Good luck and let us know!
  • 0

#5 Nick Mulder

Nick Mulder
  • Basic Members
  • PipPipPipPip
  • 1023 posts
  • Other
  • Auckland, New Zealand

Posted 28 October 2007 - 02:34 AM

The other ideas were not to go super 16 but still use the current pull down but double the wideness of the shot... So no claw mod needed but lenses with larger coverage and a re-centre ...

You'd scan it 'normally' and then pull it apart and reformat into a proper sequence in post...

What speeds do your favored models for conversion run at ?
  • 0

#6 Don Brown

Don Brown
  • Basic Members
  • PipPip
  • 89 posts
  • Sound Department
  • The Original Boston UK

Posted 30 October 2007 - 03:22 AM

Is it even practically conceivable? Or am I just having an amusing daydream?

Because some of these old 2x8mm cameras are a really nice compact size and shape. Such as this one:
And considering the dearth of 2x8mm stock and processing these days would it not be a nice idea just to widen the gate, change the mount and lens and shoot some straight 16mm through one of these puppies?

What do you think? Anyone ever done it?


Hi All
Martin here in UK has modified many cameras to S16 even a 8mm Bolex

http://www.stecica.co.uk/2.html

Don
  • 0

#7 Alessandro Malfatti

Alessandro Malfatti
  • Basic Members
  • PipPipPip
  • 144 posts
  • Other
  • Barcelona, Spain

Posted 02 November 2007 - 01:46 PM

An idea that just popped into my head, instead of changing the pulldown you could modify the shutter, so that the camera pulls the film down twice between frames, then somehow accelerate the whole mechanism. Just a thought...
  • 0

#8 Nick Mulder

Nick Mulder
  • Basic Members
  • PipPipPipPip
  • 1023 posts
  • Other
  • Auckland, New Zealand

Posted 02 November 2007 - 03:59 PM

An idea that just popped into my head, instead of changing the pulldown you could modify the shutter, so that the camera pulls the film down twice between frames, then somehow accelerate the whole mechanism. Just a thought...

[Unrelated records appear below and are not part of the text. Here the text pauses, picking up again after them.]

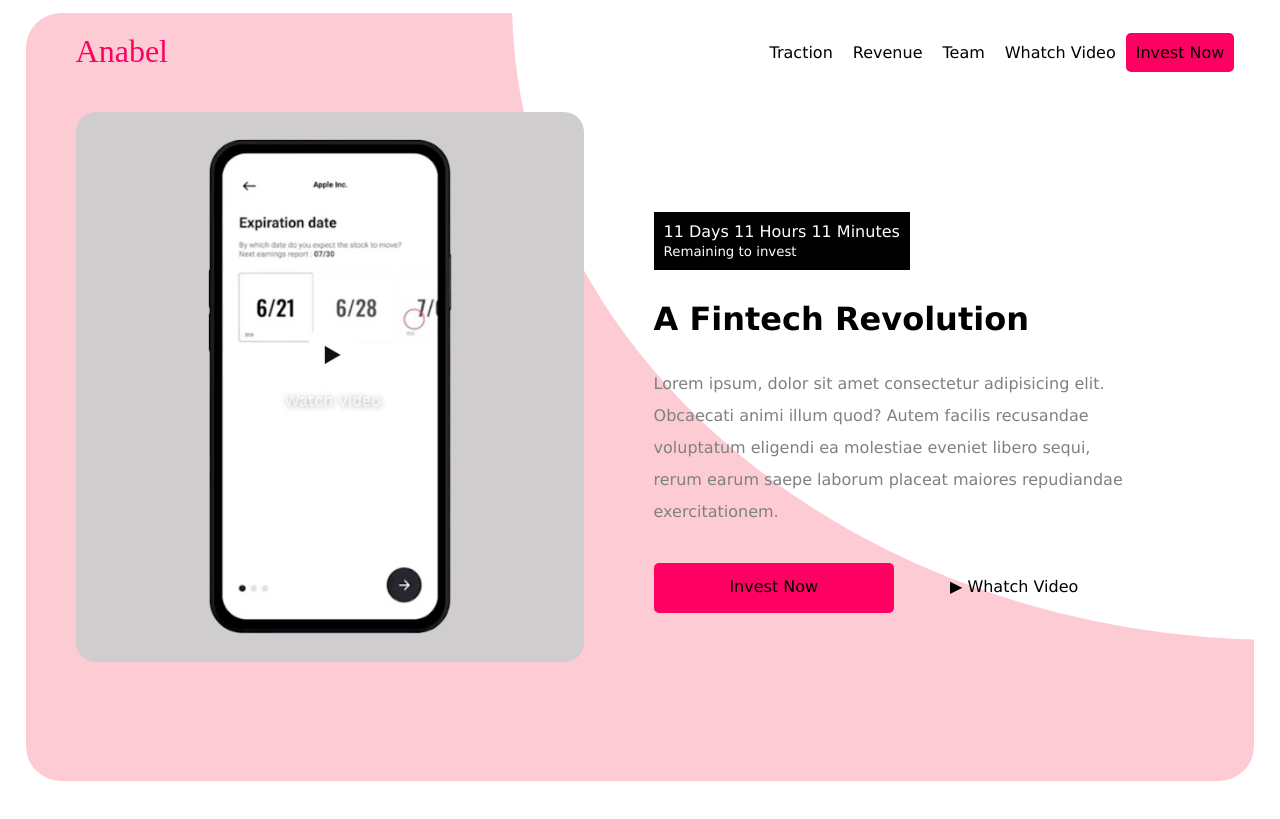
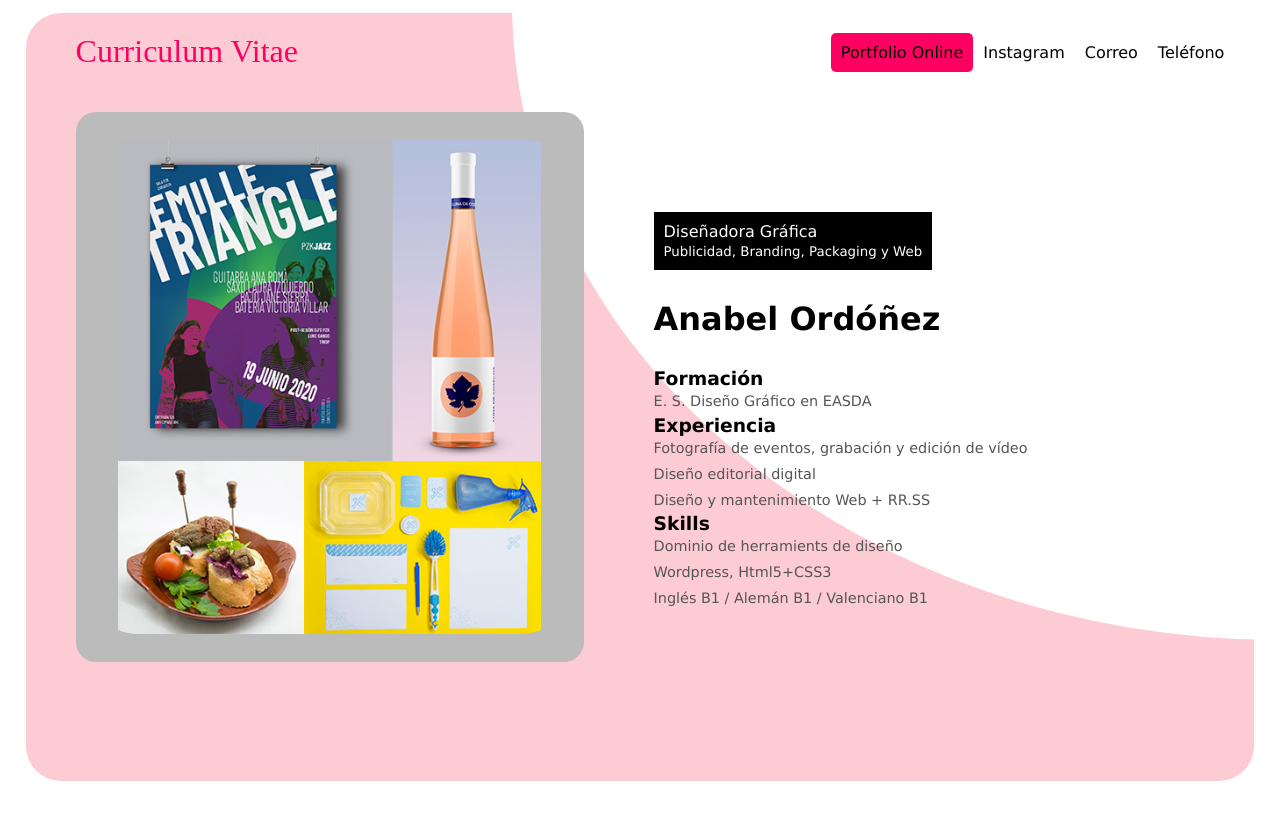
Before and after one commit to anaordo/tped1_21_22, a plain HTML site: page cvitae_anabel/index.html in a window 1280 px wide. Drawn offline with Linux system fonts and the light colour scheme.

Commit message:
Cambios en CV

```diff
--- a/cvitae_anabel/estilos.css
+++ b/cvitae_anabel/estilos.css
@@ -12,8 +12,8 @@ a{
 
 a:hover{
     position: relative;
-    left: 15px;
-    font-weight: bold;
+    /*left: 15px;*/
+    font-weight: 600;
 }
 
 
@@ -31,18 +31,22 @@ a:hover{
 
 nav{
     display: flex;
+    flex-direction: row;
+    flex-wrap: nowrap;
+    align-items: flex-start;
+    justify-content: space-between
 }
 
 #marca_nombre{
     font-size: 2em;
     font-family: 'Times New Roman', Times, serif;
     color: rgb(255, 0, 98);
-    padding: 20px 50px;
+    padding: 20px 10px 20px 50px;
     /*background-color: royalblue;*/
 }
 
 #menu_superior{
-    width: 85%;
+    width: 65%;
     padding: 20px;
     display: flex;
     flex-direction: row;
@@ -81,7 +85,7 @@ li.boton1{
 #escaparate_izquierda{
     width: 45%;
     height: 550px;
-    background-color: rgb(207, 205, 205);
+    background-color: rgb(187, 187, 187);
     border-radius: 20px;
     display: flex;
     z-index: 1;
@@ -91,7 +95,8 @@ li.boton1{
     width: 95%;
     height: 90%;
     margin: auto;
-    background-image: url(img/telefono.png);
+    border-radius: 50px;
+    background-image: url(img/portfolio-imagen.jpg);
     background-repeat: no-repeat;
     background-position-x: center;
     background-position-y: center;
@@ -127,8 +132,9 @@ h1{
 }
 
 p.parrafo_gris{
-    color: grey;
-    line-height: 2em;
+    color: rgb(85, 85, 85);
+    line-height: 1.8em;
+    font-size: 0.9em ;
 }
 
 #botonera-inferior{
--- a/cvitae_anabel/index.html
+++ b/cvitae_anabel/index.html
@@ -2,20 +2,20 @@
 <html>
     <head>
         <meta charset="UTF-8">
-        <title>Parcial 1: Ejercicio 16</title>
+        <title>CV Anabel Ordóñez</title>
         <link rel="stylesheet" href="estilos.css">
     </head>
     <body>
         <div id="contenedor_principal">
             <div id="circulo-deco"></div>
             <nav>
-                <p id="marca_nombre">Anabel</p>
+                <p id="marca_nombre">Curriculum Vitae</p>
                 <ul id="menu_superior">
-                    <li><a href="https://easda.es/">Traction</a></li>
-                    <li><a href="#">Revenue</a></li>
-                    <li><a href="img/telefono.png" target="_blank">Team</a></li>
-                    <li><a href="#">Whatch Video</a></li>
-                    <li class="boton1"><a href="#">Invest Now</a></li>
+                    <li class="boton1"><a href="https://sannaranja.xyz/">Portfolio Online</a></li>
+                    <li><a href="https://www.instagram.com/sannaranja/">Instagram</a></li>
+                    <li><a href="mailto:anaordonez@alu.easda.es">Correo</a></li>
+                    <li><a href="tel:+34606141790">Teléfono</a></li>
+
                 </ul>
               </nav>
 
@@ -24,14 +24,19 @@
                       <div id="imagen_telefono"></div>
                     </div>
                   <div id="escaparate_derecha">
-                    <p id="cuenta_atras"> 11 Days 11 Hours 11 Minutes <br> <span>Remaining to invest</span></p>
-                    <h1>A Fintech Revolution</h1>
-                    <p class="parrafo_gris">Lorem ipsum, dolor sit amet consectetur adipisicing elit. Obcaecati animi illum quod? Autem facilis recusandae voluptatum eligendi ea molestiae eveniet libero sequi, rerum earum saepe laborum placeat maiores repudiandae exercitationem.</p>
-                    <div id="botonera-inferior">
-                        <div id="boton2"><a href="#"><p>Invest Now</p></a></div>
-                        <div id="boton3"><a href="#"><p>&#x25b6; Whatch Video</p></a></div></div>
+                    <p id="cuenta_atras"> Diseñadora Gráfica <br> <span>Publicidad, Branding, Packaging y Web</span></p>
+                    <h1>Anabel Ordóñez</h1>
+                    <h3>Formación</h3>
+                    <p class="parrafo_gris">E. S. Diseño Gráfico en EASDA</p>
+                    <h3>Experiencia</h3>
+                    <p class="parrafo_gris">Fotografía de eventos, grabación y edición de vídeo</p>
+                    <p class="parrafo_gris">Diseño editorial digital</p>
+                    <p class="parrafo_gris">Diseño y mantenimiento Web + RR.SS</p>
+                    <h3>Skills</h3>
+                    <p class="parrafo_gris">Dominio de herramients de diseño</p>
+                    <p class="parrafo_gris">Wordpress, Html5+CSS3</p>
+                    <p class="parrafo_gris">Inglés B1 / Alemán B1 / Valenciano B1</p>
 
-                  </div>
               </section>
 
 
```
Also changed, not shown: cvitae_anabel/img/mockup-xequenet.jpg (added), cvitae_anabel/img/portfolio-imagen.jpg (added).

That would require changing the gearing inside if the shutters aren't the butterfly type (in which you could simply black one out) - you would also then only have half the shoot time per spring wind (hmmm, unless that might have to be the case in any of these modification suggestions)... You might tear sprokets at that speed, and image steadiness could be a problem with only friction holding the film in place with no registration pin or even pressure plate on some models.

I sound pretty negative huh ... But go for gold! it would be a good learning experience, but just have a lot of patience stored up
  • 0


Rig Wheels Passport

Glidecam

Visual Products

Opal

rebotnix Technologies

FJS International, LLC

Wooden Camera

CineTape

Paralinx LLC

The Slider

Ritter Battery

Broadcast Solutions Inc

Media Blackout - Custom Cables and AKS

Willys Widgets

Metropolis Post

CineLab

Gamma Ray Digital Inc

Tai Audio

Abel Cine

Technodolly

Aerial Filmworks

CineTape

Metropolis Post

Glidecam

Tai Audio

FJS International, LLC

The Slider

Technodolly

CineLab

Aerial Filmworks

Ritter Battery

Rig Wheels Passport

Willys Widgets

Gamma Ray Digital Inc

Visual Products

Abel Cine

Opal

Paralinx LLC

rebotnix Technologies

Wooden Camera

Broadcast Solutions Inc

Media Blackout - Custom Cables and AKS